Given records |
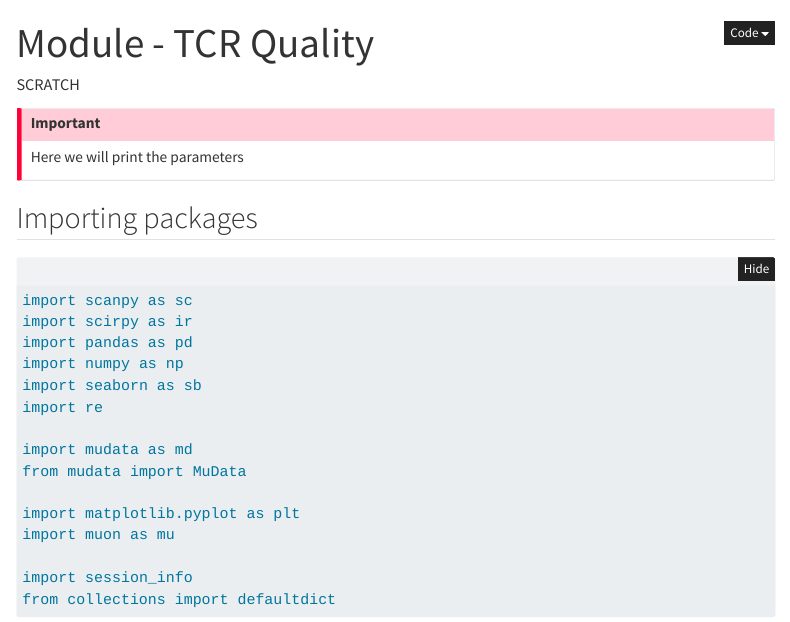
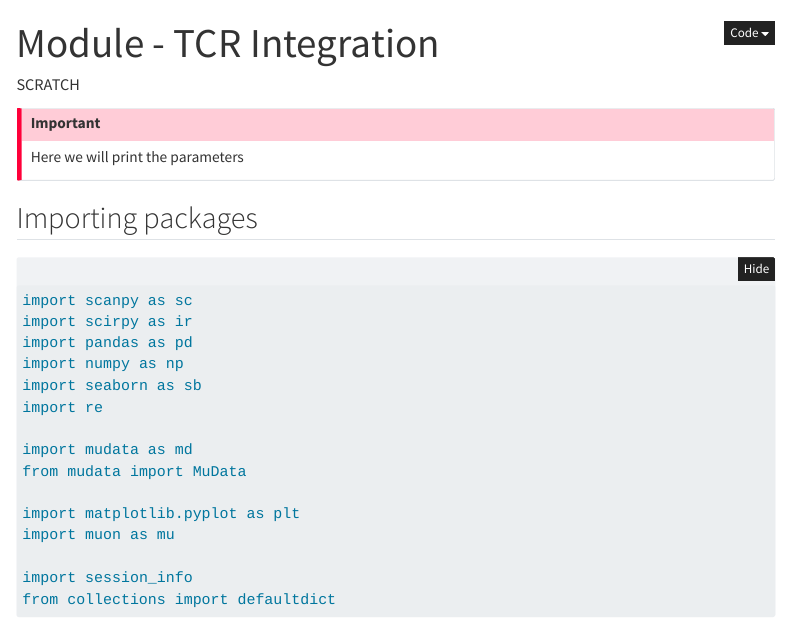
Before and after one commit to dustincys/SCRATCH-TCR, a Quarto document (modules/local/scirpy/integration/notebook_scirpy_integration.qmd): the page in a window 1100 px wide, from its top. Rendered offline with R 4.5, knitr and Pandoc in place of Quarto, with nearby package versions; some code elsewhere in the file could not run offline; menus at the side of the page are left out; long lines of code are wrapped.

Commit message:
Changing title TCR integration

```diff
--- a/modules/local/scirpy/integration/notebook_scirpy_integration.qmd
+++ b/modules/local/scirpy/integration/notebook_scirpy_integration.qmd
@@ -1,5 +1,5 @@
 ---
-title: "Module - TCR Quality"
+title: "Module - TCR Integration"
 author: "SCRATCH"
 execute:
   freeze: auto
```
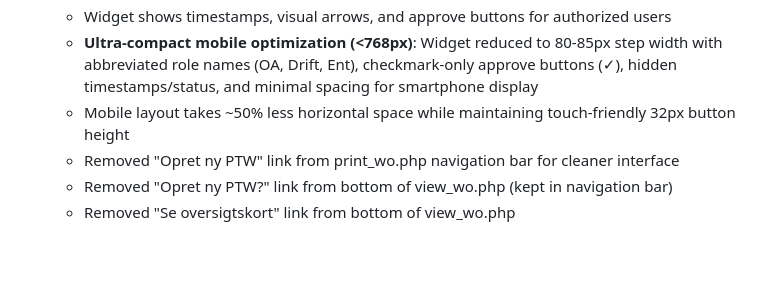
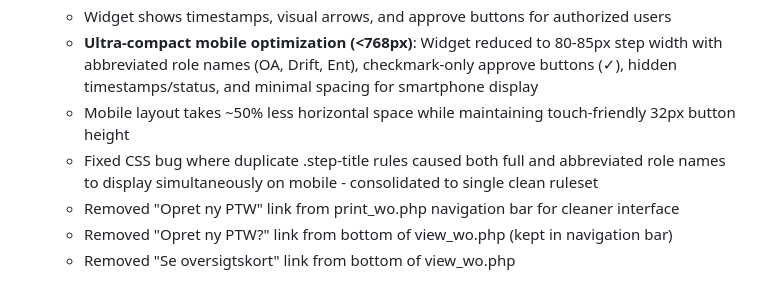
Before and after one commit to 1711821-sketch/PTW, a Markdown page: replit.md, the part around the change. Drawn GitHub-style; blank space fills up the shorter version.

Commit message:
Fix layout issue for mobile users viewing specific sections
Corrected CSS to prevent duplicate rules that caused overlapping text on mobile, ensuring proper display of abbreviated role names and buttons.

Replit-Commit-Author: Agent
Replit-Commit-Session-Id: 8d8e1d9b-203b-468b-a4fc-f92202f7e55c
Replit-Commit-Checkpoint-Type: full_checkpoint
Replit-Commit-Screenshot-Url: https://storage.googleapis.com/screenshot-production-us-central1/2fa99570-c085-4e11-aea4-e716dce97fc6/8d8e1d9b-203b-468b-a4fc-f92202f7e55c/lwxkOjU

```diff
--- a/replit.md
+++ b/replit.md
@@ -14,6 +14,7 @@ Preferred communication style: Simple, everyday language.
   - Widget shows timestamps, visual arrows, and approve buttons for authorized users
   - **Ultra-compact mobile optimization (<768px)**: Widget reduced to 80-85px step width with abbreviated role names (OA, Drift, Ent), checkmark-only approve buttons (✓), hidden timestamps/status, and minimal spacing for smartphone display
   - Mobile layout takes ~50% less horizontal space while maintaining touch-friendly 32px button height
+  - Fixed CSS bug where duplicate .step-title rules caused both full and abbreviated role names to display simultaneously on mobile - consolidated to single clean ruleset
   - Removed "Opret ny PTW" link from print_wo.php navigation bar for cleaner interface
   - Removed "Opret ny PTW?" link from bottom of view_wo.php (kept in navigation bar)
   - Removed "Se oversigtskort" link from bottom of view_wo.php
```
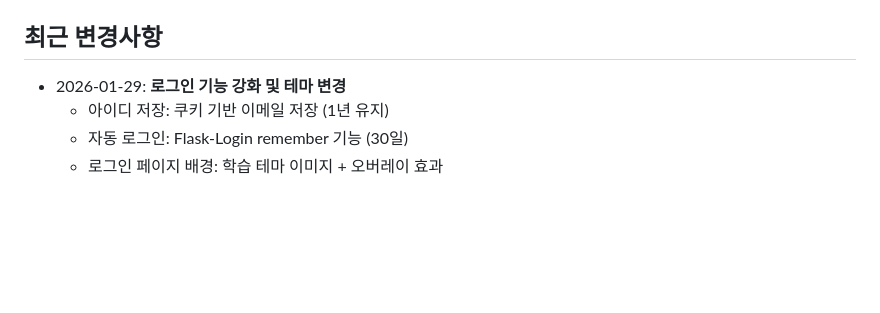
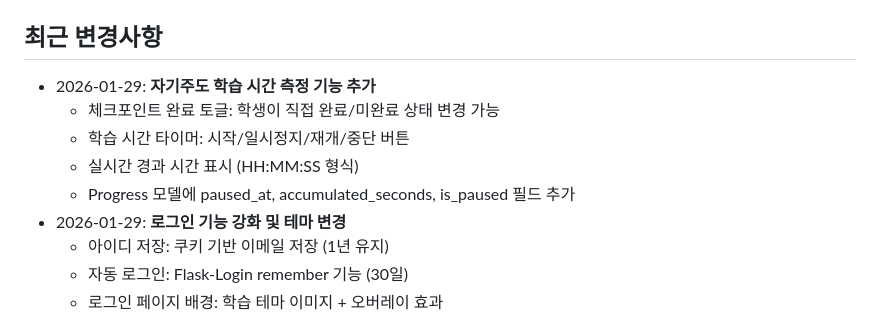
Before and after one commit to yonseiedtech/Learning_Tracker, a Markdown page: replit.md, the part around the change. Rendered like a GitHub page; blank space fills up the shorter version.

Commit message:
Add self-directed learning timer and checkpoint completion toggle
Add timer functionality (start, pause, resume, stop), checkpoint completion toggle, and display for elapsed time in the self-directed learning section.

Replit-Commit-Author: Agent
Replit-Commit-Session-Id: 53278480-8dba-44e6-b34d-d8bc547a0744
Replit-Commit-Checkpoint-Type: full_checkpoint
Replit-Commit-Event-Id: 9ec11b5b-8b59-453c-8715-b6c9a2445fea
Replit-Commit-Screenshot-Url: https://storage.googleapis.com/screenshot-production-us-central1/9e7cd1d4-9efb-408f-86c5-07a8ed5140b1/53278480-8dba-44e6-b34d-d8bc547a0744/4GYCN8P
Replit-Helium-Checkpoint-Created: true

```diff
--- a/replit.md
+++ b/replit.md
@@ -88,6 +88,11 @@ python main.py
 - `AI_INTEGRATIONS_GEMINI_API_KEY`: Gemini API 키 (자동 설정)
 
 ## 최근 변경사항
+- 2026-01-29: **자기주도 학습 시간 측정 기능 추가**
+  - 체크포인트 완료 토글: 학생이 직접 완료/미완료 상태 변경 가능
+  - 학습 시간 타이머: 시작/일시정지/재개/중단 버튼
+  - 실시간 경과 시간 표시 (HH:MM:SS 형식)
+  - Progress 모델에 paused_at, accumulated_seconds, is_paused 필드 추가
 - 2026-01-29: **로그인 기능 강화 및 테마 변경**
   - 아이디 저장: 쿠키 기반 이메일 저장 (1년 유지)
   - 자동 로그인: Flask-Login remember 기능 (30일)
```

Task to complete | Lines in the records above that contain the word "display" need to be counted; the reply is that number and nothing else.

Written response | 4